Archeologist Alex Langlands, presenter of the BBC’s Victorian Farm series, talks to Charlotte Tindle about his book Cræft and how, over centuries, we humans have learnt to use the natural materials around us to practical ends, from whittling wood or spinning wool to smoking fish and meat.
Working with nature can help us engage with our local landscape in a more meaningful way, as he has also recently revealed in his YouTube videos on the art of basket-making using wild hedgerow brambles. Do visit if you want to learn how to turn brambles and weeds into baskets!
Alex Langlands is currently a lecturer in medieval history, archaeology and heritage at Swansea University, and a patron of the Heritage Crafts Association.
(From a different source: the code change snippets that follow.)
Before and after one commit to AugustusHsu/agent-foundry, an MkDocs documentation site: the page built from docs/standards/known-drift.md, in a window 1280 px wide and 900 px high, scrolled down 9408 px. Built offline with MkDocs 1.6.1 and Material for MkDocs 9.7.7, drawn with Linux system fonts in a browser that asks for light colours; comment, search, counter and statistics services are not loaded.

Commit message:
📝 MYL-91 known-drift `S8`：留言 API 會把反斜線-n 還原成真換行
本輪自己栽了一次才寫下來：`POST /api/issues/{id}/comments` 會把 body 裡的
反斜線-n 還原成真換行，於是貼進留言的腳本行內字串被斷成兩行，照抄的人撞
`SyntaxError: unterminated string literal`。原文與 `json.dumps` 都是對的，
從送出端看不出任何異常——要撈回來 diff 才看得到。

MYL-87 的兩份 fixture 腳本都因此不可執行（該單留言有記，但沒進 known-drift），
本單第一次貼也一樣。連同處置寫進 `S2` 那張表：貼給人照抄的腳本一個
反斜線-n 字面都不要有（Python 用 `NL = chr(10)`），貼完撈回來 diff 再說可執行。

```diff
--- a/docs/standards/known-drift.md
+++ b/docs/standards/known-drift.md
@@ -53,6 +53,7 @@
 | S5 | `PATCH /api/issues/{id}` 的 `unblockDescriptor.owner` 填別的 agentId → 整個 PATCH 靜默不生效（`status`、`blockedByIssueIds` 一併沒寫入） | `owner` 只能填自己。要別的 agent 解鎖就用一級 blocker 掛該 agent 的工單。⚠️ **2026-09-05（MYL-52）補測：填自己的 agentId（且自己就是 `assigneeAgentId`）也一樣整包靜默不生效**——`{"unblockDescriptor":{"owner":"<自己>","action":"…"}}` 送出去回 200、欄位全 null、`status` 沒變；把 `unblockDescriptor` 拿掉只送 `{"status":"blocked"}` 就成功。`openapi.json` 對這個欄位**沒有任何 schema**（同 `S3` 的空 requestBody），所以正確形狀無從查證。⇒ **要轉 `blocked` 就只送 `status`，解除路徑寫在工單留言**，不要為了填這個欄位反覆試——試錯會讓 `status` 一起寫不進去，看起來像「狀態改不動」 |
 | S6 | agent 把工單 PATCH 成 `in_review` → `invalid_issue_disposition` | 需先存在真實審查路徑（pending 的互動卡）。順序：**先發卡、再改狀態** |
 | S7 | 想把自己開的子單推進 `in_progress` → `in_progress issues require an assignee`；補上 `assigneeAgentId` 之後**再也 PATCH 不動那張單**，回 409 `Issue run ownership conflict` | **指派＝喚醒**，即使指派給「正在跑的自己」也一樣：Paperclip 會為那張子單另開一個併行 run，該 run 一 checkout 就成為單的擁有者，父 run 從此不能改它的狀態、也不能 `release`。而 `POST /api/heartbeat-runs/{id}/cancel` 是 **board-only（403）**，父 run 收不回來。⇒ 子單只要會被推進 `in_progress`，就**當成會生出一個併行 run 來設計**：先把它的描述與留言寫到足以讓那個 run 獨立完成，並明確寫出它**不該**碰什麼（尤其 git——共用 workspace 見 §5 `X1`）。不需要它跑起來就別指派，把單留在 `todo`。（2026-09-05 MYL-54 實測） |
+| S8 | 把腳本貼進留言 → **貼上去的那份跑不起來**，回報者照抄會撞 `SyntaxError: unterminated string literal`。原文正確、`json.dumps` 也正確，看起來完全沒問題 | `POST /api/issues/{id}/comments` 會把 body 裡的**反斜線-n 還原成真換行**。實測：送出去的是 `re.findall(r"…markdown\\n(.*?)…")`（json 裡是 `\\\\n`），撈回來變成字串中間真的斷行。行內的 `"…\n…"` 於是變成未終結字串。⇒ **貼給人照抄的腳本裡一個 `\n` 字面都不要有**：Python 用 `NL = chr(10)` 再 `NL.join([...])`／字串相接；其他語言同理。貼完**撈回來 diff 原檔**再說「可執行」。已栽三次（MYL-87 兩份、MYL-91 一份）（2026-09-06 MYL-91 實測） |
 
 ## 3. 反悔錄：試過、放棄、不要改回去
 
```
He presented the BBC programmes Victorian Farm, Edwardian Farm and Wartime Farm and is the author of Craeft: An Enquiry into the Origins of Crafts (Faber, from £15.63).
This podcast was first released by CHaRM at University of Winchester as a video for the 2020 Winchester Heritage Open Days festival, and has been re-edited specially for Histbites.
For more information, including full credits, our show notes and a transcript, please visit our website: https://www.winchesterheritageopendays.org/hampshire-histbites-episodes